When we load up our exhausted short term teams at the end of a week in Haiti (headed home for a long hot shower and some nice long sleeps,) we’re effectively leaving our Haiti-partners with this very same task – and asking the kids to adjust to a constant cycle of quick highs, followed by an abrupt shift back to an often less-than-ideal normal.
Again, please hear me say that I’m not necessarily against a team visiting this kind of setting, but I do think we need to measure out how much of the fun is for us, versus the toll our visit takes on the day-to-day caregivers who not only serve as host, but are also the ones who have to bring everything back together once we leave. How can we be helping them provide long-term, effective, high-quality care? How can we make their lives a little bit easier, while also enjoying quality time with the kids we’re visiting?
Case 2: Medical Missions
To steal a metaphor from Morgan, short term missions are band-aids on a wound that needs much more serious treatment. Another one of our learners, Aslan N., came to a similar conclusion when she realized she was seeing the same faces over and over again at the clinic where she used to volunteer short-term:
“[We were] essentially taking care of the same people every time. We were pulling the sick people out of the raging waters, but ignoring the fact that we were sending them on their way to walk across a broken bridge, only to fall in and need rescuing again.”
It’s not that the care they provided during their short term trips wasn’t a service to the local community, injuries were addressed, and band-aids were placed, but the truth is that short-term efforts do not translate into real long-term solutions for the problems that people regularly confront in Haiti (like reliable access to quality health-care…)
So where does that leave us?
I know it’s easy to be the person who just stands to the side and points out all the short-comings of a system or effort (And I can’t stand that person any better than you can, so I certainly don’t want to be her!) but I bring these things up because, despite what I’ve outlined above, I do see a place for short term teams in Haiti, I just think we need to think about them differently.
We need to think about how our short-term trips play into a long-term effort, and do everything we can to make sure that our short-term visits energize and reinvigorate the people carrying out the long-term battle.
It’s the long term volunteers in concert with the communities where they work who are best prepared to make a difference, and so the best way we can make a difference during a short-term trip is to support them. Your presence can help support the people who are there long-term, versus leaving them drained after a week of playing host to you and your team.
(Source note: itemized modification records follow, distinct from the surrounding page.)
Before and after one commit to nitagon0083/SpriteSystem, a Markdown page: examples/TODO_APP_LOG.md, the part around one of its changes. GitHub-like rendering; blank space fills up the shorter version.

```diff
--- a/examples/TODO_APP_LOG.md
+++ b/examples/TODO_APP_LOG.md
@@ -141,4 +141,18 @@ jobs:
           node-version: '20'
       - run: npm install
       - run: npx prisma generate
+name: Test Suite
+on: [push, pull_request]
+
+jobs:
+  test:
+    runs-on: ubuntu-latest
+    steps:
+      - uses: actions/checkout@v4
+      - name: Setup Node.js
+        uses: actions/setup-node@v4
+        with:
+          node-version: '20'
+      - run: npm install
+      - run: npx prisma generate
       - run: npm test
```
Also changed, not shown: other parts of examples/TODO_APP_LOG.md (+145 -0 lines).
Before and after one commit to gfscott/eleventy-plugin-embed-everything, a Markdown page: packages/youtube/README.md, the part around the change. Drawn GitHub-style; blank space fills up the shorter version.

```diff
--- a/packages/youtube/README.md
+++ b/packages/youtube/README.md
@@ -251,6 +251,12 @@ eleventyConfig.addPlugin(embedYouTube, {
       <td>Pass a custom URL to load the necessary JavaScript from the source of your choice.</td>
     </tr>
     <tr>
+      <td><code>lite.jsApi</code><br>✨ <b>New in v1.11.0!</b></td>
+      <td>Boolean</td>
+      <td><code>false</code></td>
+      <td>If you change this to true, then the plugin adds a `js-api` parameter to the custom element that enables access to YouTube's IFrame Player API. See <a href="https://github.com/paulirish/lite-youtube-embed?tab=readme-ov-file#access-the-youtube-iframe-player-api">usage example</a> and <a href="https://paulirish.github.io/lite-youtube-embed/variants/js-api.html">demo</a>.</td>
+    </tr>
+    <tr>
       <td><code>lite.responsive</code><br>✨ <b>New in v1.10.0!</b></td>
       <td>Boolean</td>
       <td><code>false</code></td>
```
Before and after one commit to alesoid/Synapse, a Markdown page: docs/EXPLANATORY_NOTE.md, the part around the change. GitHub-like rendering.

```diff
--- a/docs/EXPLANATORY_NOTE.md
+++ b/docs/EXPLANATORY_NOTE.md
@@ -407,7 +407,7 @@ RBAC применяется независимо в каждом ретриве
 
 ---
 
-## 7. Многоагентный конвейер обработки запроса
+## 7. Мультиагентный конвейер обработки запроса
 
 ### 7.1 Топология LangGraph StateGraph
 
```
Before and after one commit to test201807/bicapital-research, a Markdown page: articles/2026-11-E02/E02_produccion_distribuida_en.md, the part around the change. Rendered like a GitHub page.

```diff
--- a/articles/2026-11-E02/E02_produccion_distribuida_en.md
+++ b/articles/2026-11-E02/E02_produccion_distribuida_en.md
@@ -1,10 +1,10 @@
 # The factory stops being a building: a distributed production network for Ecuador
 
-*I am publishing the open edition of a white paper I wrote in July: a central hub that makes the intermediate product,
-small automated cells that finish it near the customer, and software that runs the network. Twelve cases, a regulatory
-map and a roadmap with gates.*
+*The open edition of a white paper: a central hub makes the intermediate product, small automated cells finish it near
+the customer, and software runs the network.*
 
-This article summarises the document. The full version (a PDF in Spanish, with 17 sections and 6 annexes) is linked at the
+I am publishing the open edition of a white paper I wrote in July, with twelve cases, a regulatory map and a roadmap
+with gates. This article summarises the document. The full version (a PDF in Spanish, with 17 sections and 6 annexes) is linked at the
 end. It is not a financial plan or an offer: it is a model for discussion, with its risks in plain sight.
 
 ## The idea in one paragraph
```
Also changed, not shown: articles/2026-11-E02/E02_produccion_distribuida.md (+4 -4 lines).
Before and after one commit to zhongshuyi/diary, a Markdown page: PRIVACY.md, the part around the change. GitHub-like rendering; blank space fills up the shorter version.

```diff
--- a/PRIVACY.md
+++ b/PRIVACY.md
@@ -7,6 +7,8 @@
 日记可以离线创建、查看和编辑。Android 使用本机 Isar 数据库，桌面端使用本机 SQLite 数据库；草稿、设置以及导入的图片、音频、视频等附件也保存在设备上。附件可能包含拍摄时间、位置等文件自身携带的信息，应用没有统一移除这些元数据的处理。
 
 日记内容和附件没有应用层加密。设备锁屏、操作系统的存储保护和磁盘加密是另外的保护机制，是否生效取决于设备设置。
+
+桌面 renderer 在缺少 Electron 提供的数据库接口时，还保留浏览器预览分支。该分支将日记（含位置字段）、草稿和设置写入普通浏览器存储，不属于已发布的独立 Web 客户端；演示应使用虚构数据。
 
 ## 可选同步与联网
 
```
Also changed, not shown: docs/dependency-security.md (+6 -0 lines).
So in addition to the regular activities you have planned for the week, consider setting aside time to be of service to these people, in whatever way you can (Not sure what would be most helpful? Ask them!)
Here are some ideas we’ve heard from long-term volunteer friends:
Consider organizing your team to do simple tasks like the dishes, or watching their kids so they can run out and do some errands, give them a date-night with their spouse, if they’re religious, you can offer to come alongside them in prayer or fellowship, offer them something unique of yourself (Do you play an instrument? Maybe everyone would enjoy a quiet evening just listening to you play! Maybe you’re a certified yogi – offer to lead a session!)
It seems counter-intuitive, but sometimes the best thing you can do for the kids at the orphanage you support, or for the people who receive care from the medical mission where you volunteer, is to take care of the people behind the scenes, the people who don’t always get to do the fun short-term stuff because they’re busy doing the nitty-gritty tasks, day-in-and-day-out, long-term.
Finally, as a short-term volunteer, you should also be looking into if and how you could make a long-term commitment – could this trip be the start of your involvement long-term?
P.S. Long-term volunteers – what do you think? How can short-term teams be most helpful to your mission during their stay?
by Erin Nguyen on August 13, 2015
All Photography associated with this article including but not limited to feature image and additional media belongs to Amy Liang Photography. Used with permission.